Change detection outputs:
════

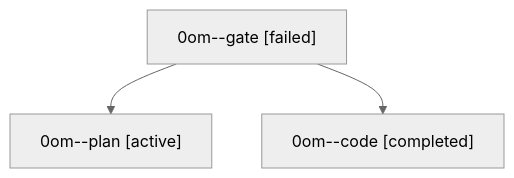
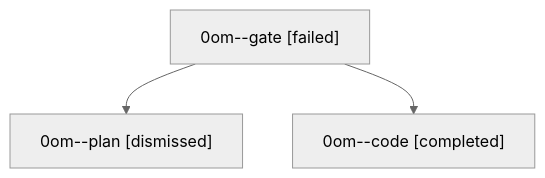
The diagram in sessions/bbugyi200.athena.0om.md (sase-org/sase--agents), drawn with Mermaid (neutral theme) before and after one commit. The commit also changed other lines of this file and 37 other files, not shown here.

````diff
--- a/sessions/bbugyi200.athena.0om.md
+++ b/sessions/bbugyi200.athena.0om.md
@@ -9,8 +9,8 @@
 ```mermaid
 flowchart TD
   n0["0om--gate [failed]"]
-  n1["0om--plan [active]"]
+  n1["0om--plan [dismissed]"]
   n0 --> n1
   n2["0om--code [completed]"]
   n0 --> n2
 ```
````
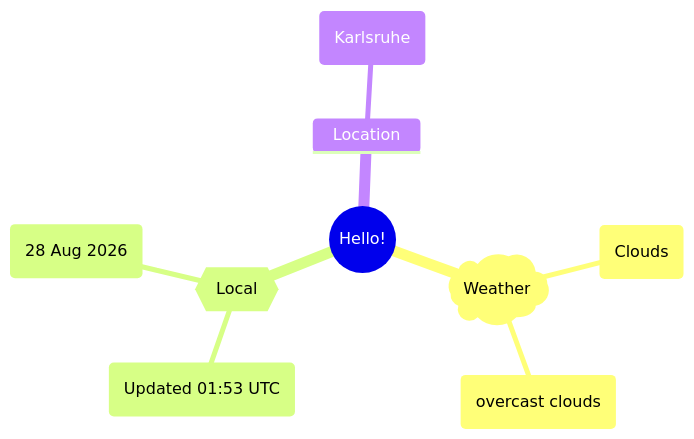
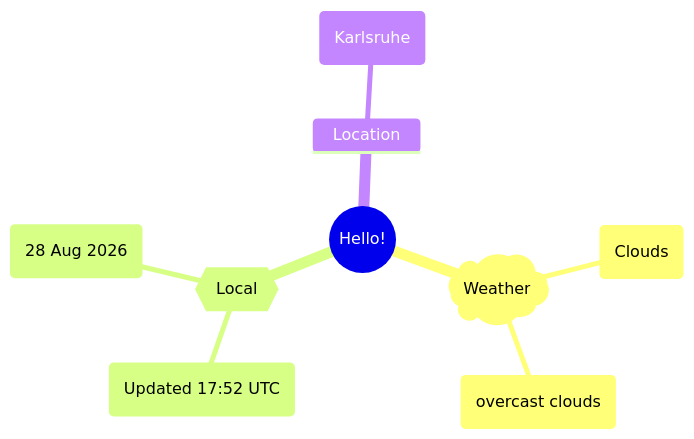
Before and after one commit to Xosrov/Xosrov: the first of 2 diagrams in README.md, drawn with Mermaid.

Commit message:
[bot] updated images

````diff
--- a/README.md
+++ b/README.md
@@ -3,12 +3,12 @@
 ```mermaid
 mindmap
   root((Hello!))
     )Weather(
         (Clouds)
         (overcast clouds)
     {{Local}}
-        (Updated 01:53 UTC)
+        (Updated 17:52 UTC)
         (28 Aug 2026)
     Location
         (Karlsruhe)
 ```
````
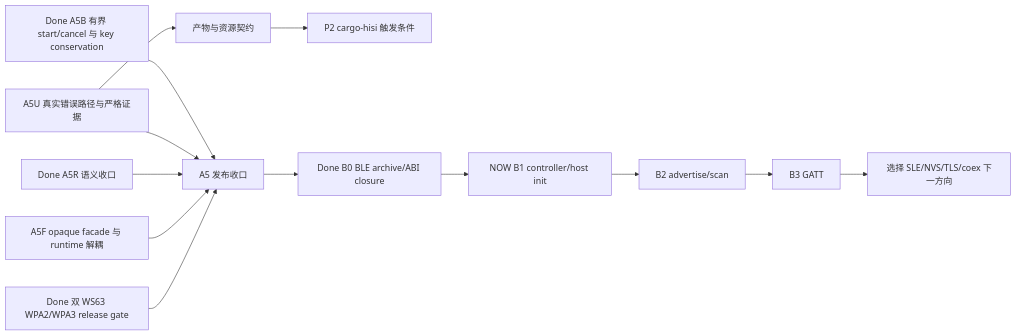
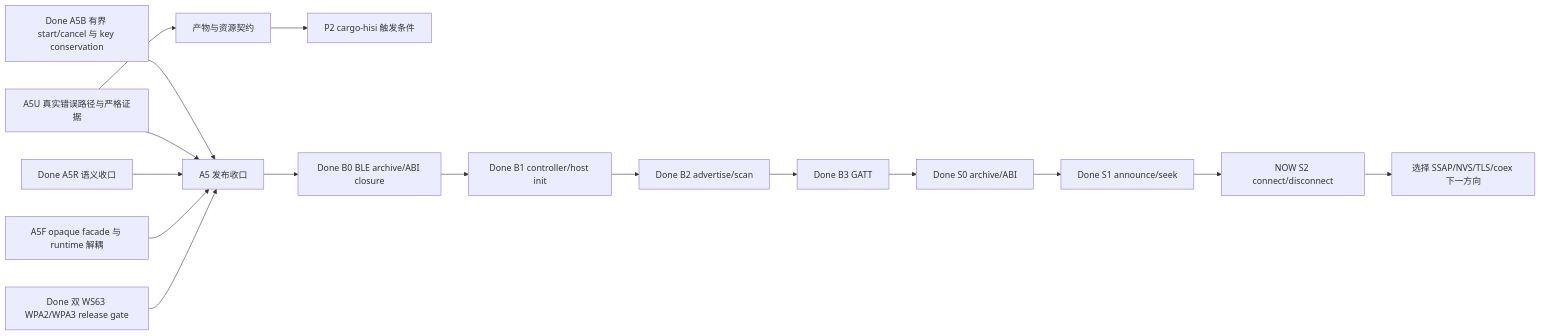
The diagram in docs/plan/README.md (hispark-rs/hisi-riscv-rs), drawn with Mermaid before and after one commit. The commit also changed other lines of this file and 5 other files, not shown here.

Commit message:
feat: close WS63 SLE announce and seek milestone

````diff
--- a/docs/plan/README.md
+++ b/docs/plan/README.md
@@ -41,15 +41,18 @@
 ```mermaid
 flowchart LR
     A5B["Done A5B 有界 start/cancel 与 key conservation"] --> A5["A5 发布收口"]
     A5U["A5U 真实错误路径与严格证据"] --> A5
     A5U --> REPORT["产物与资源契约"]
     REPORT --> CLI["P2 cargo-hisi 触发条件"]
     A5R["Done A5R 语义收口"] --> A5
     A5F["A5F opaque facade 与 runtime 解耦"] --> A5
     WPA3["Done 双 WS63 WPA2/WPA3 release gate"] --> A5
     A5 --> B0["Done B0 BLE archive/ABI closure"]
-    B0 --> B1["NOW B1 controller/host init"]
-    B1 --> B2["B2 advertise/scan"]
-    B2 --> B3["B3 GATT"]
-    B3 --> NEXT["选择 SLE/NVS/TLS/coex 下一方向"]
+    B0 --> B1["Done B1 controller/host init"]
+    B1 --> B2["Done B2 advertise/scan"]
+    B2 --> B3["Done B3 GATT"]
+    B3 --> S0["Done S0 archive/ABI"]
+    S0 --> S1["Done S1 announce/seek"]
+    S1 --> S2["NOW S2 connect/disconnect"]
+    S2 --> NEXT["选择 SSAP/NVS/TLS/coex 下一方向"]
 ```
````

════

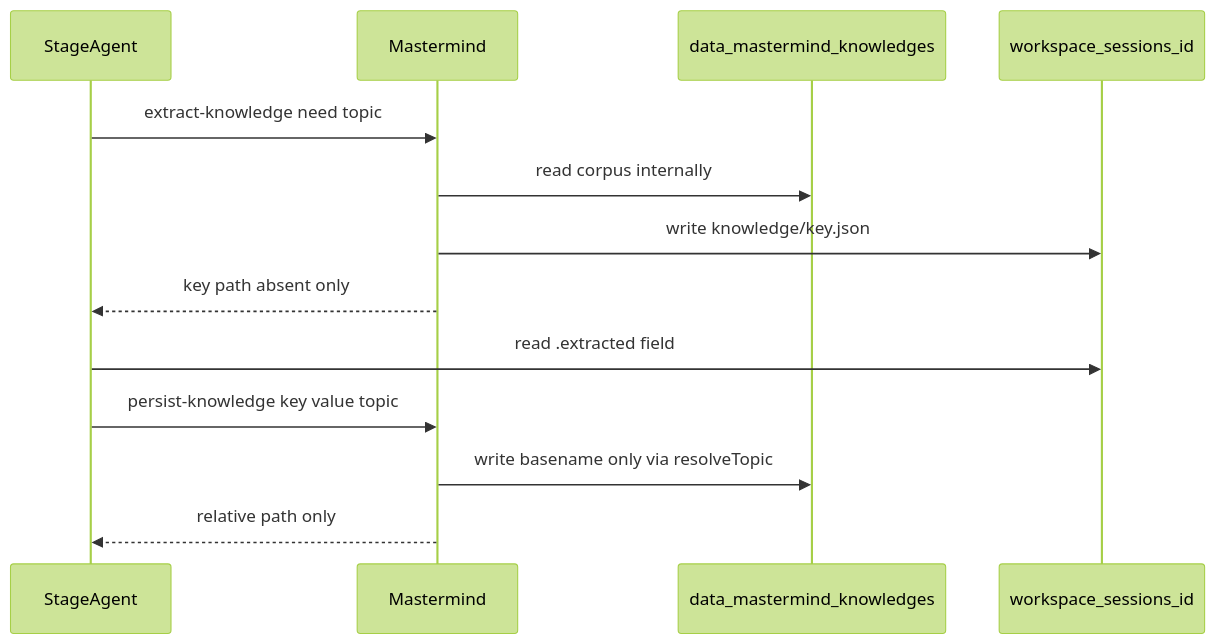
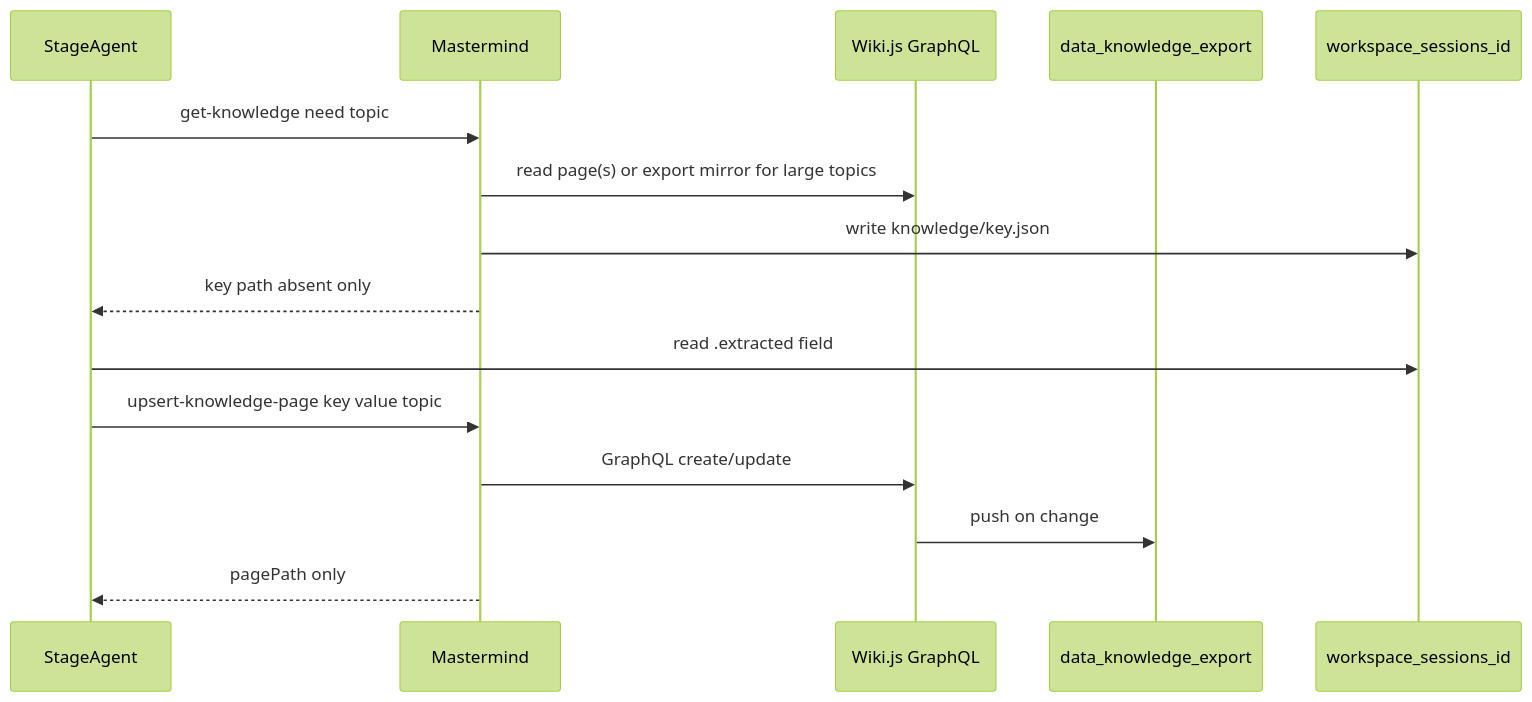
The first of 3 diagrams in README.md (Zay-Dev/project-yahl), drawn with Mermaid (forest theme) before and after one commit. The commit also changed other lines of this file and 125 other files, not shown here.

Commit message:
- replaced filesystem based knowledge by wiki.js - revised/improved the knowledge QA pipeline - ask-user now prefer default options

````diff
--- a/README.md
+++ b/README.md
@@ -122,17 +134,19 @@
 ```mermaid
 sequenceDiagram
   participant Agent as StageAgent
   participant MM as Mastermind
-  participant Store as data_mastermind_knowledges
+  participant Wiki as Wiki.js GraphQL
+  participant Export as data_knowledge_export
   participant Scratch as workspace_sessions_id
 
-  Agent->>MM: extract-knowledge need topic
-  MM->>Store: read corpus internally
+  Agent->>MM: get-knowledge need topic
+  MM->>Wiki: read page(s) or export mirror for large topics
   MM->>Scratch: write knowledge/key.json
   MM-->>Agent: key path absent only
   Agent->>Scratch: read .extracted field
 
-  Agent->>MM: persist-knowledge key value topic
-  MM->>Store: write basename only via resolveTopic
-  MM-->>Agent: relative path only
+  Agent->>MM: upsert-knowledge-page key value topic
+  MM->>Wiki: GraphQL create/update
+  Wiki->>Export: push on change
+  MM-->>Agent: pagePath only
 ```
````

════

Directions: In the lines above, find each one with "only" and list it.

Output of the task:
   MM-->>Agent: key path absent only
-  MM->>Store: write basename only via resolveTopic
-  MM-->>Agent: relative path only
+  MM-->>Agent: pagePath only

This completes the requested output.